» **Exercise directions**
In this exercise, restate the listing word for word.

» **Source material**

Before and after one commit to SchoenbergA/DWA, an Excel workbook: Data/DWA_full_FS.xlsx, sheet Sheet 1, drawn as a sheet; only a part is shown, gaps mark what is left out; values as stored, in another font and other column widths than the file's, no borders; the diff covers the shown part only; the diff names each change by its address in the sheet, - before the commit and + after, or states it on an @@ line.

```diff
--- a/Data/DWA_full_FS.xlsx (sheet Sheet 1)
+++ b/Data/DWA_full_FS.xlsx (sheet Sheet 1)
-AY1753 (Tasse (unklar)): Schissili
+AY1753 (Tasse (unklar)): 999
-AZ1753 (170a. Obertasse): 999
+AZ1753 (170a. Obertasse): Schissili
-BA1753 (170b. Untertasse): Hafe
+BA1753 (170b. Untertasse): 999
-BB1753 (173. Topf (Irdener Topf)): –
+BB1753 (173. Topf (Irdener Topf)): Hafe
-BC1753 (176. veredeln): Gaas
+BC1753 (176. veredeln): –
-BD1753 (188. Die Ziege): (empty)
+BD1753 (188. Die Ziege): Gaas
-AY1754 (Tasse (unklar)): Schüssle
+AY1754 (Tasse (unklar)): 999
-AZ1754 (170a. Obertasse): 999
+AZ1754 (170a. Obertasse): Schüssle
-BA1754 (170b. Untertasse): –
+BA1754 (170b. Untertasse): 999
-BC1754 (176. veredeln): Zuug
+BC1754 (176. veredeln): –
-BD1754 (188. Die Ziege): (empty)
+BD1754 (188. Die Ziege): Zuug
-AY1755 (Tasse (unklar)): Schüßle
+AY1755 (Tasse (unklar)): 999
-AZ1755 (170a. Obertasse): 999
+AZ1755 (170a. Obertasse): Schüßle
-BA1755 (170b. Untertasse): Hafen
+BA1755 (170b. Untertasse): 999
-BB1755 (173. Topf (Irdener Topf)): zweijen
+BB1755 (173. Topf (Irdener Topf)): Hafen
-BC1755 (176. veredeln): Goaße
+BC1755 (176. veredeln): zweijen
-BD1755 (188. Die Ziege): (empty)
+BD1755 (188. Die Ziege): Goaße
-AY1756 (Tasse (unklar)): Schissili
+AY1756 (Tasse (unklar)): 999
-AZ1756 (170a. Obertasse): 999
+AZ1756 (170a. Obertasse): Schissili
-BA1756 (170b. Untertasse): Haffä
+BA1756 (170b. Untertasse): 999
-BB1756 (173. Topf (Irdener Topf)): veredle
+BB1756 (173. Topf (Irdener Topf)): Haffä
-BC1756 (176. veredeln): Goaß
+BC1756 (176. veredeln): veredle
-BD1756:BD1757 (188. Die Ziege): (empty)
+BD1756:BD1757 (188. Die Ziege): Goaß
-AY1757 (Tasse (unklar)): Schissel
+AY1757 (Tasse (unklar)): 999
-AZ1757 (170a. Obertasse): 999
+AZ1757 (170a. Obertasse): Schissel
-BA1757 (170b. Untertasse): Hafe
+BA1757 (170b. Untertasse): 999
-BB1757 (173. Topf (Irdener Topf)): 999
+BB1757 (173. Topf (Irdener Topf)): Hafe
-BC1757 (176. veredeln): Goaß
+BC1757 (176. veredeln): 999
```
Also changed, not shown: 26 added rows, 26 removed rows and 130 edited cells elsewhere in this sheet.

» **Worked solution**
Before and after one commit to SchoenbergA/DWA, an Excel workbook: Data/DWA_full_FS.xlsx, sheet Sheet 1, drawn as a sheet; only a part is shown, gaps mark what is left out; values as stored, in another font and other column widths than the file's, no borders; the diff covers the shown part only; the diff names each change by its address in the sheet, - before the commit and + after, or states it on an @@ line.

```diff
--- a/Data/DWA_full_FS.xlsx (sheet Sheet 1)
+++ b/Data/DWA_full_FS.xlsx (sheet Sheet 1)
-AY1753 (Tasse (unklar)): Schissili
+AY1753 (Tasse (unklar)): 999
-AZ1753 (170a. Obertasse): 999
+AZ1753 (170a. Obertasse): Schissili
-BA1753 (170b. Untertasse): Hafe
+BA1753 (170b. Untertasse): 999
-BB1753 (173. Topf (Irdener Topf)): –
+BB1753 (173. Topf (Irdener Topf)): Hafe
-BC1753 (176. veredeln): Gaas
+BC1753 (176. veredeln): –
-BD1753 (188. Die Ziege): (empty)
+BD1753 (188. Die Ziege): Gaas
-AY1754 (Tasse (unklar)): Schüssle
+AY1754 (Tasse (unklar)): 999
-AZ1754 (170a. Obertasse): 999
+AZ1754 (170a. Obertasse): Schüssle
-BA1754 (170b. Untertasse): –
+BA1754 (170b. Untertasse): 999
-BC1754 (176. veredeln): Zuug
+BC1754 (176. veredeln): –
-BD1754 (188. Die Ziege): (empty)
+BD1754 (188. Die Ziege): Zuug
-AY1755 (Tasse (unklar)): Schüßle
+AY1755 (Tasse (unklar)): 999
-AZ1755 (170a. Obertasse): 999
+AZ1755 (170a. Obertasse): Schüßle
-BA1755 (170b. Untertasse): Hafen
+BA1755 (170b. Untertasse): 999
-BB1755 (173. Topf (Irdener Topf)): zweijen
+BB1755 (173. Topf (Irdener Topf)): Hafen
-BC1755 (176. veredeln): Goaße
+BC1755 (176. veredeln): zweijen
-BD1755 (188. Die Ziege): (empty)
+BD1755 (188. Die Ziege): Goaße
-AY1756 (Tasse (unklar)): Schissili
+AY1756 (Tasse (unklar)): 999
-AZ1756 (170a. Obertasse): 999
+AZ1756 (170a. Obertasse): Schissili
-BA1756 (170b. Untertasse): Haffä
+BA1756 (170b. Untertasse): 999
-BB1756 (173. Topf (Irdener Topf)): veredle
+BB1756 (173. Topf (Irdener Topf)): Haffä
-BC1756 (176. veredeln): Goaß
+BC1756 (176. veredeln): veredle
-BD1756:BD1757 (188. Die Ziege): (empty)
+BD1756:BD1757 (188. Die Ziege): Goaß
-AY1757 (Tasse (unklar)): Schissel
+AY1757 (Tasse (unklar)): 999
-AZ1757 (170a. Obertasse): 999
+AZ1757 (170a. Obertasse): Schissel
-BA1757 (170b. Untertasse): Hafe
+BA1757 (170b. Untertasse): 999
-BB1757 (173. Topf (Irdener Topf)): 999
+BB1757 (173. Topf (Irdener Topf)): Hafe
-BC1757 (176. veredeln): Goaß
+BC1757 (176. veredeln): 999
```
Also changed, not shown: 26 added rows, 26 removed rows and 130 edited cells elsewhere in this sheet.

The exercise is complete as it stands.